A CONVERSATION WITH BARAK GOODMAN
"Cancer: The Emperor of All Maladies" is a three-part, six-hour documentary directed by award-winning filmmaker Barak Goodman with Ken Burns as executive producer. It will air nationally on PBS and locally on WITF TV at 9 p.m. March 30-31 and April 1. Based on the Pulitzer Prize-winning book by Siddhartha Mukherjee, the film tells the complete story of cancer from its first description in an ancient Egyptian scroll to the gleaming laboratories of modern research institutions. At six hours, the film interweaves a sweeping historical narrative with intimate stories about contemporary patients.
As part of WITF's "Transforming Health" project, Goodman offered his thoughts on the documentary.
Q: How did this project come to be?
A: Sharon Rockefeller, the CEO of Washington's PBS station, was recuperating from stage 3 colon cancer when she read Siddhartha Mukherjee's book "The Emperor of All Maladies." She immediately contacted Sid and Ken Burns to see if the book could be adapted into a series. The rights to the book were held by Hollywood producer Laura Ziskin, whose organization Stand Up 2 Cancer is one of the most active and successful cancer philanthropies in America. Laura soon agreed to turn the project over to Sharon and Ken. Unable to make the film himself, Ken asked me if I would direct the series.
Why are we so afraid of cancer, and how does this documentary help remove some of that fear?
Cancer strikes without warning and seemingly without reason. It is a disease that often has no external cause, but attacks from within. No one is immune to it, and once it is diagnosed its course is often punishing and unpredictable. For all these reasons, it has always exercised a particular terror. But the fact is that cancer is not one disease. It is many. Most of them are treatable if caught early enough, and even those with the worst prognoses are now beginning to yield their secrets to researchers.
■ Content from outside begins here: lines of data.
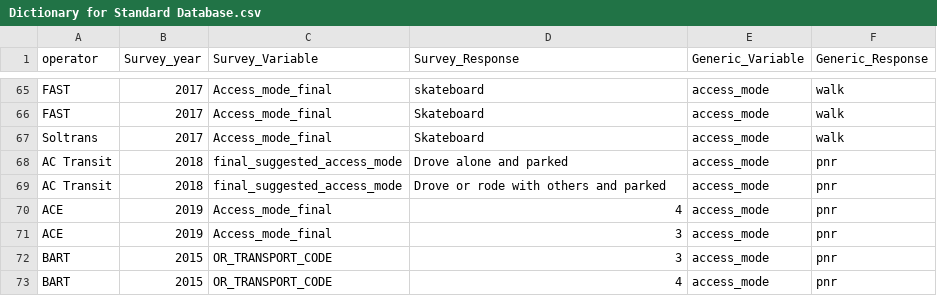
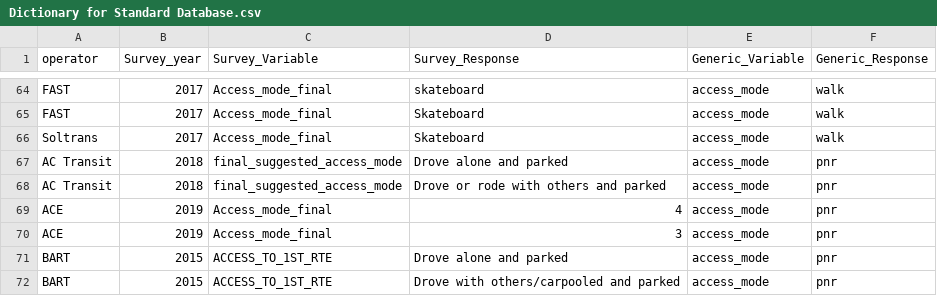
Before and after one commit to BayAreaMetro/transit-passenger-surveys, a CSV file: make-uniform/production/Dictionary for Standard Database.csv, drawn as a sheet; only a part is shown, gaps mark what is left out; the diff covers the shown part only.

Commit message:
update access/egress_mode variable coding for BART 2015 survey in Dictionary for Standard Database

```diff
--- a/make-uniform/production/Dictionary for Standard Database.csv
+++ b/make-uniform/production/Dictionary for Standard Database.csv
@@ -71,3 +70,3 @@ ACE,2019,Access_mode_final,4,access_mode,pnr
 ACE,2019,Access_mode_final,3,access_mode,pnr
-BART,2015,OR_TRANSPORT_CODE,3,access_mode,pnr
-BART,2015,OR_TRANSPORT_CODE,4,access_mode,pnr
+BART,2015,ACCESS_TO_1ST_RTE,Drove alone and parked,access_mode,pnr
+BART,2015,ACCESS_TO_1ST_RTE,Drove with others/carpooled and parked,access_mode,pnr
```
Also changed, not shown: 6 removed rows and 24 edited cells elsewhere in this file.
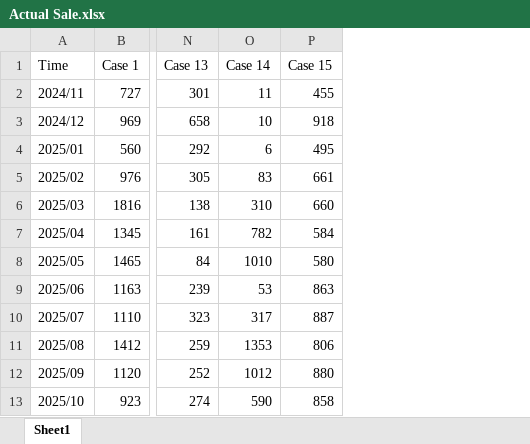
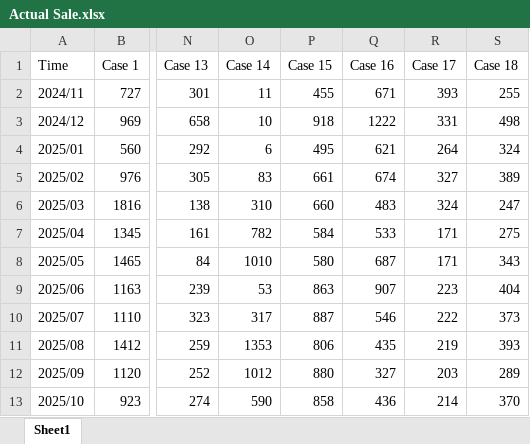
Before and after one commit to minatran123/Forecast1, an Excel workbook: Actual Sale.xlsx, sheet Sheet1, drawn as a sheet; only a part is shown, gaps mark what is left out; values as stored, in another font and other column widths than the file's, no borders; the diff names each change by its address in the sheet, - before the commit and + after, or states it on an @@ line.

Commit message:
Add files via upload

```diff
--- a/Actual Sale.xlsx (sheet Sheet1)
+++ b/Actual Sale.xlsx (sheet Sheet1)
+column Q (Case 16), rows 2-13: 671 | 1222 | 621 | 674 | 483 | 533 | 687 | 907 | 546 | 435 | 327 | 436
+column R (Case 17), rows 2-13: 393 | 331 | 264 | 327 | 324 | 171 | 171 | 223 | 222 | 219 | 203 | 214
+column S (Case 18), rows 2-13: 255 | 498 | 324 | 389 | 247 | 275 | 343 | 404 | 373 | 393 | 289 | 370
```
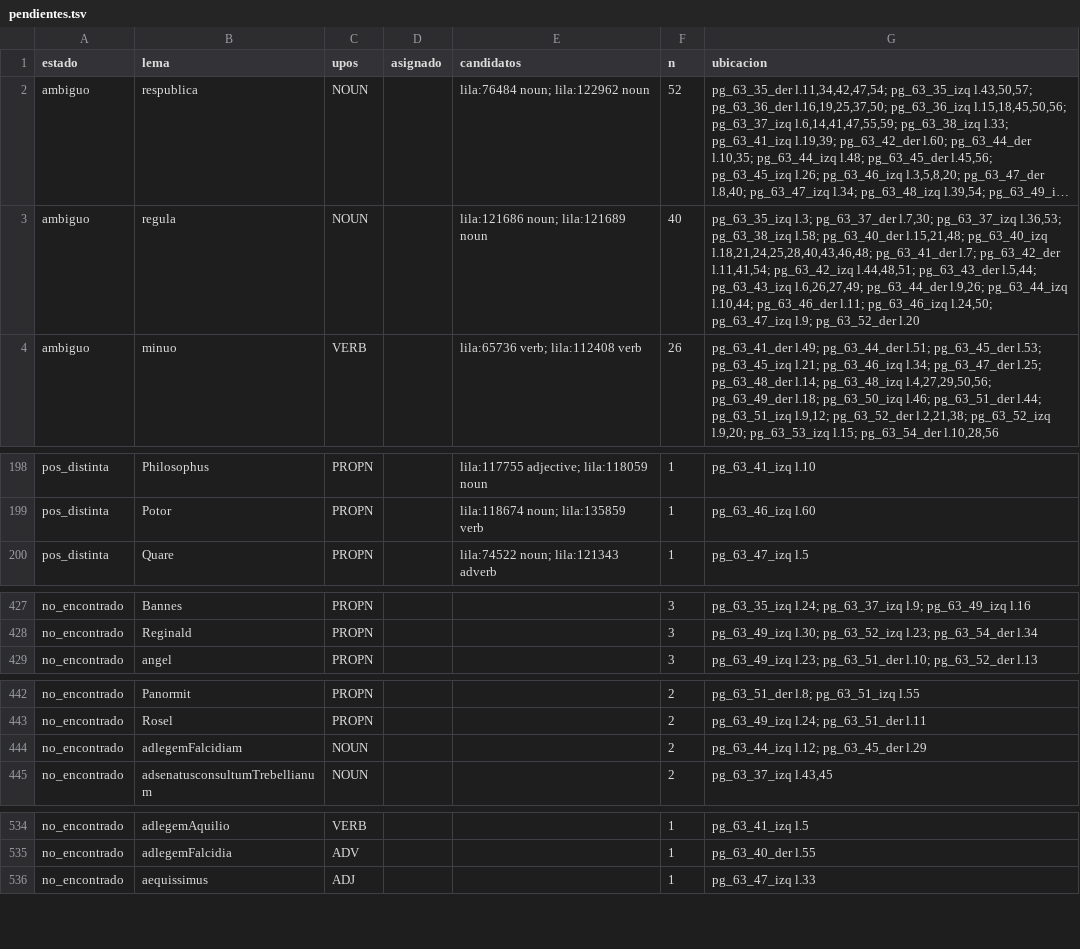
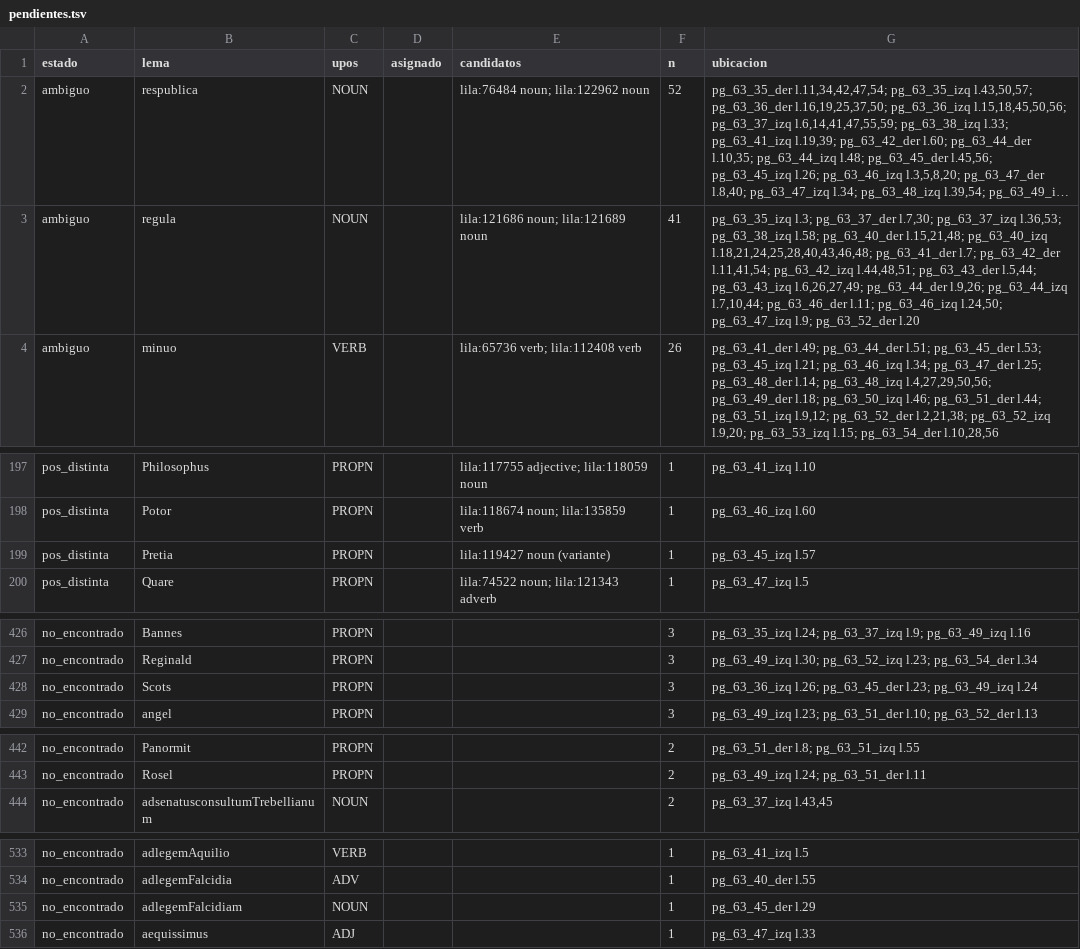
Before and after one commit to afvial/onate, a TSV file: lila/pendientes.tsv, drawn as a sheet; only a part is shown, gaps mark what is left out; long unchanged cells end in …; removed rows and columns are numbered as before the commit, all else as after; the diff covers the shown part only; the diff names each change by its address in the sheet, - before the commit and + after, or states it on an @@ line.

```diff
--- a/lila/pendientes.tsv
+++ b/lila/pendientes.tsv
-F3 (n): 40
+F3 (n): 41
-G3 (ubicacion): …l.9,26; pg_63_44_izq l.10,44; pg_63_46_der l.11;…
+G3 (ubicacion): …l.9,26; pg_63_44_izq l.7,10,44; pg_63_46_der l.11;…
+row 199: pos_distinta | Pretia | PROPN |  | lila:119427 noun (variante) | 1 | pg_63_45_izq l.57
+row 428: no_encontrado | Scots | PROPN |  |  | 3 | pg_63_36_izq l.26; pg_63_45_der l.23; pg_63_49_izq l.24
-row 444: no_encontrado | adlegemFalcidiam | NOUN |  |  | 2 | pg_63_44_izq l.12; pg_63_45_der l.29
+row 535: no_encontrado | adlegemFalcidiam | NOUN |  |  | 1 | pg_63_45_der l.29
```
Also changed, not shown: 3 added rows and 5 removed rows elsewhere in this file, lila/paginas/pg_63_44_izq.tsv, 10 other files.
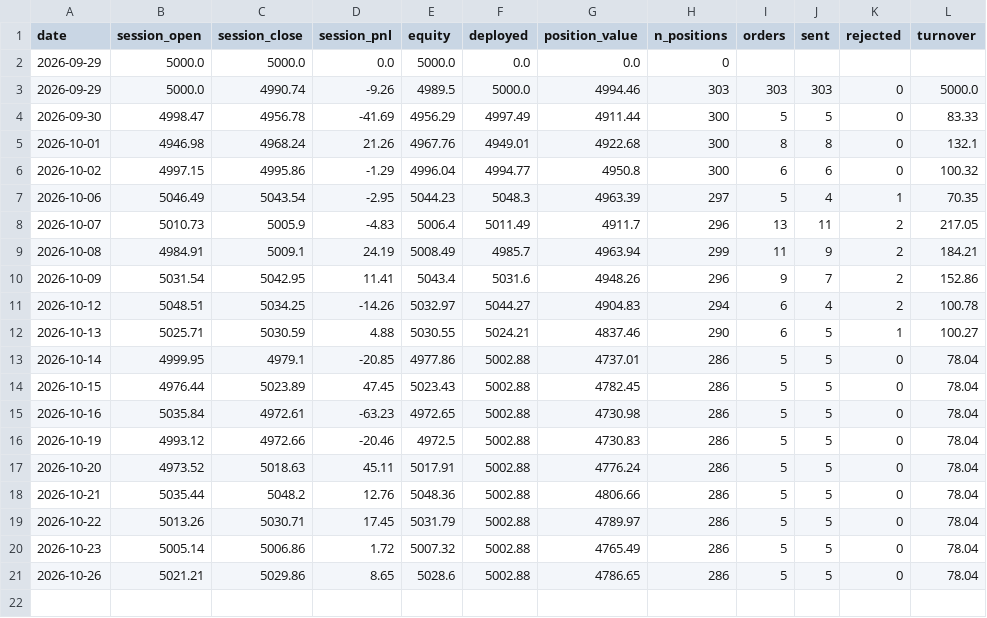
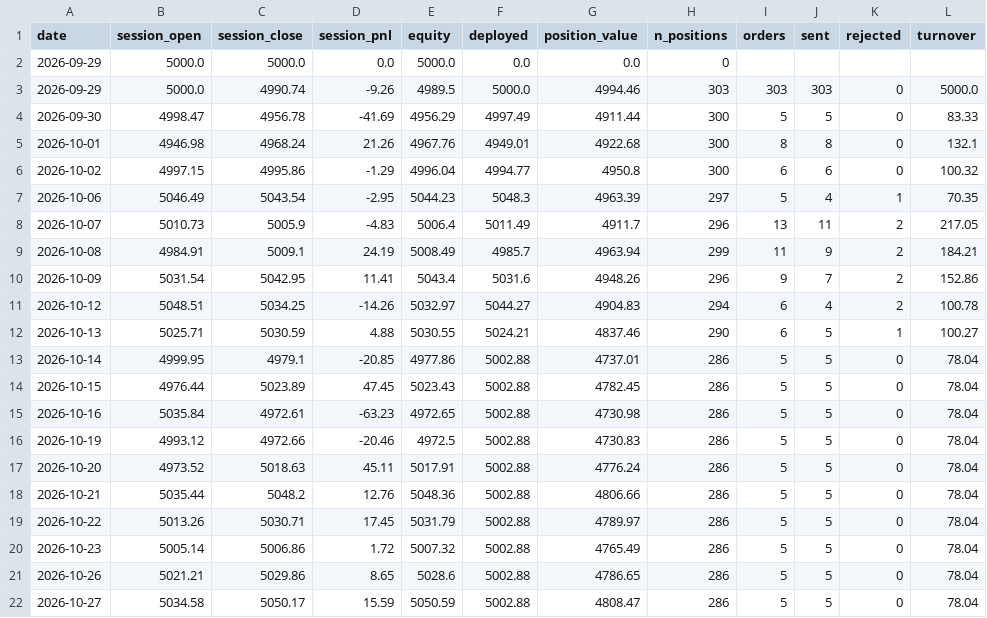
Before and after one commit to OMV0601/botting-MA, a CSV file: state/history.csv, drawn as a sheet; the diff names each change by its address in the sheet, - before the commit and + after, or states it on an @@ line.

```diff
--- a/state/history.csv
+++ b/state/history.csv
+row 22: 2026-10-27 | 5034.58 | 5050.17 | 15.59 | 5050.59 | 5002.88 | 4808.47 | 286 | 5 | 5 | 0 | 78.04
```
Also changed, not shown: 1 other file.
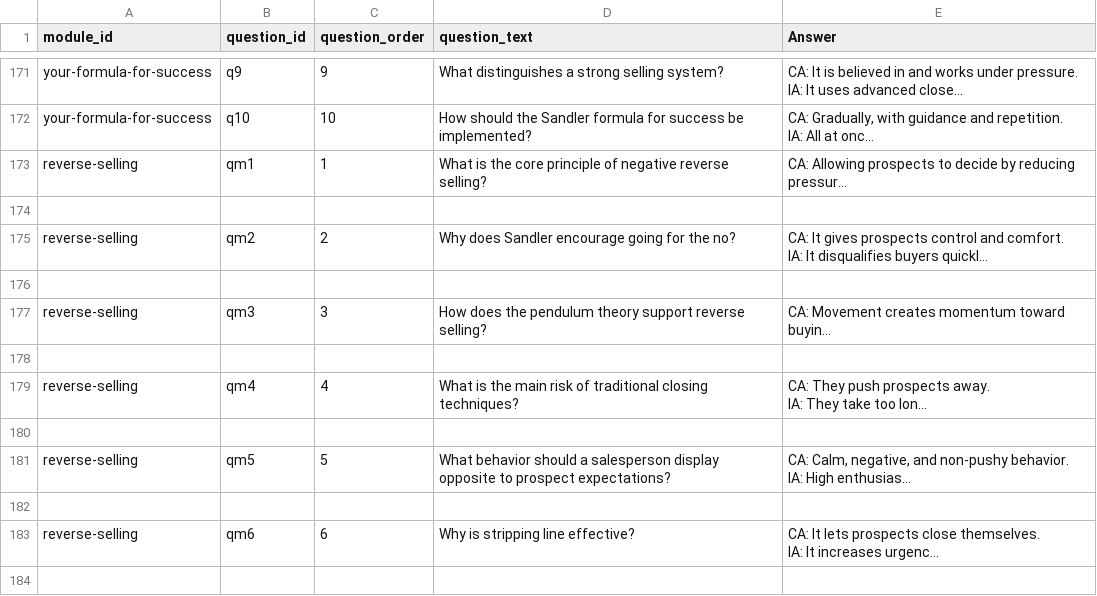
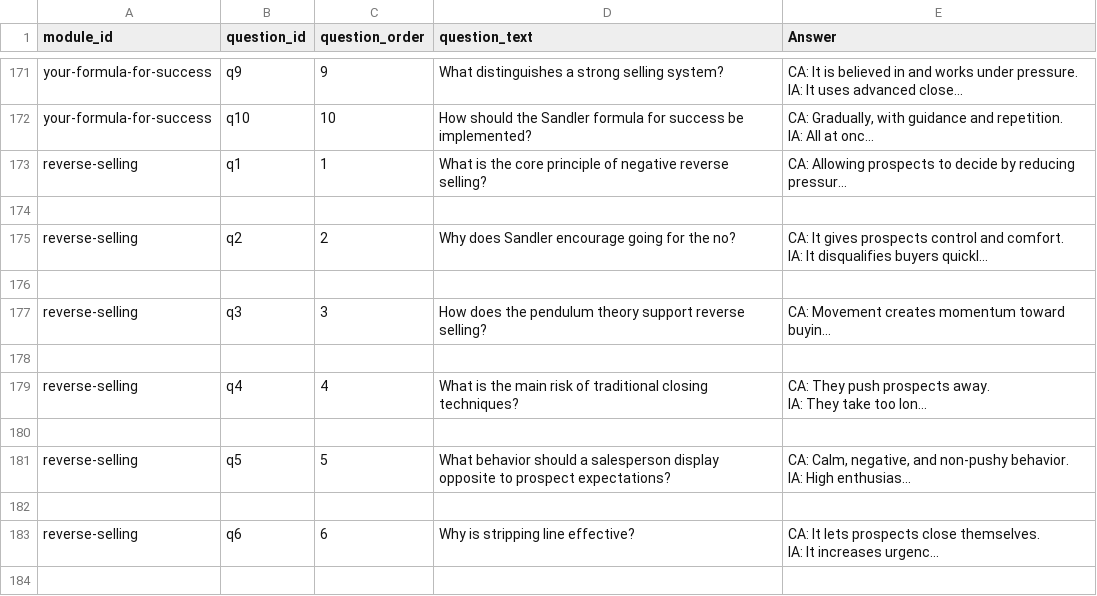
Before and after one commit to hbarker1001-coder/sandler_site_scaffold, a CSV file: data/Module_Quiz.csv, drawn as a sheet; only a part is shown, gaps mark what is left out; long unchanged cells end in …; the diff covers the shown part only; the diff names each change by its address in the sheet, - before the commit and + after, or states it on an @@ line.

```diff
--- a/data/Module_Quiz.csv
+++ b/data/Module_Quiz.csv
-B173 (question_id): qm1
+B173 (question_id): q1
-B175 (question_id): qm2
+B175 (question_id): q2
-B177 (question_id): qm3
+B177 (question_id): q3
-B179 (question_id): qm4
+B179 (question_id): q4
-B181 (question_id): qm5
+B181 (question_id): q5
-B183 (question_id): qm6
+B183 (question_id): q6
```
Also changed, not shown: 44 edited cells elsewhere in this file.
My hope is that by chronicling its history and demystifying the science surrounding it, our series will allow people to see cancer for what it is: not some inscrutable, invincible killer, but a definable and understandable problem for which there is often a solution.
How did this film challenge you as a filmmaker?
In practically every way: emotionally, intellectually and artistically. Our design was extremely ambitious from the beginning -- essentially to weave three films in one: a historical narrative, a cinema verite film following patients and a film about science. I'm not aware of any project that has tried to do this before quite on this scale. The history was a challenge because it did not fit a neat narrative, but had to be constructed from very disparate stories across hundreds of years. The case studies were difficult, of course, because we became extremely close to the people we were following and were with them through the most painful periods in their lives. Many of the outcomes were joyous, but some were not, and these were difficult to cope with. Finally, the science was extremely challenging for us to comprehend and then to translate in such a way that our viewers could absorb it in one watching. In this, we were helped enormously by the skill of Molly Schwartz and her animation team.
What do you hope viewers will come away with?
One word: hope. We are on the cusp of a second revolution in cancer care. The first revolution -- achieved by the combined genius of researchers and the courage of patients who bore the brunt of experimentation -- was a revolution in understanding. We now know what cancer is and how it works at a level unimaginable 30 years ago. The second revolution is underway -- that is the revolution in treatment. There is a broad consensus in the research community that the knowledge we have accumulated has put us in a position to achieve real and lasting cures for many cancers, but how many years and how much money such cures will take to achieve is still debated. Some estimate we will see a new cancer landscape within two decades, others estimate it might take seven or eight, but practically no one we talked to doubts that that day will come.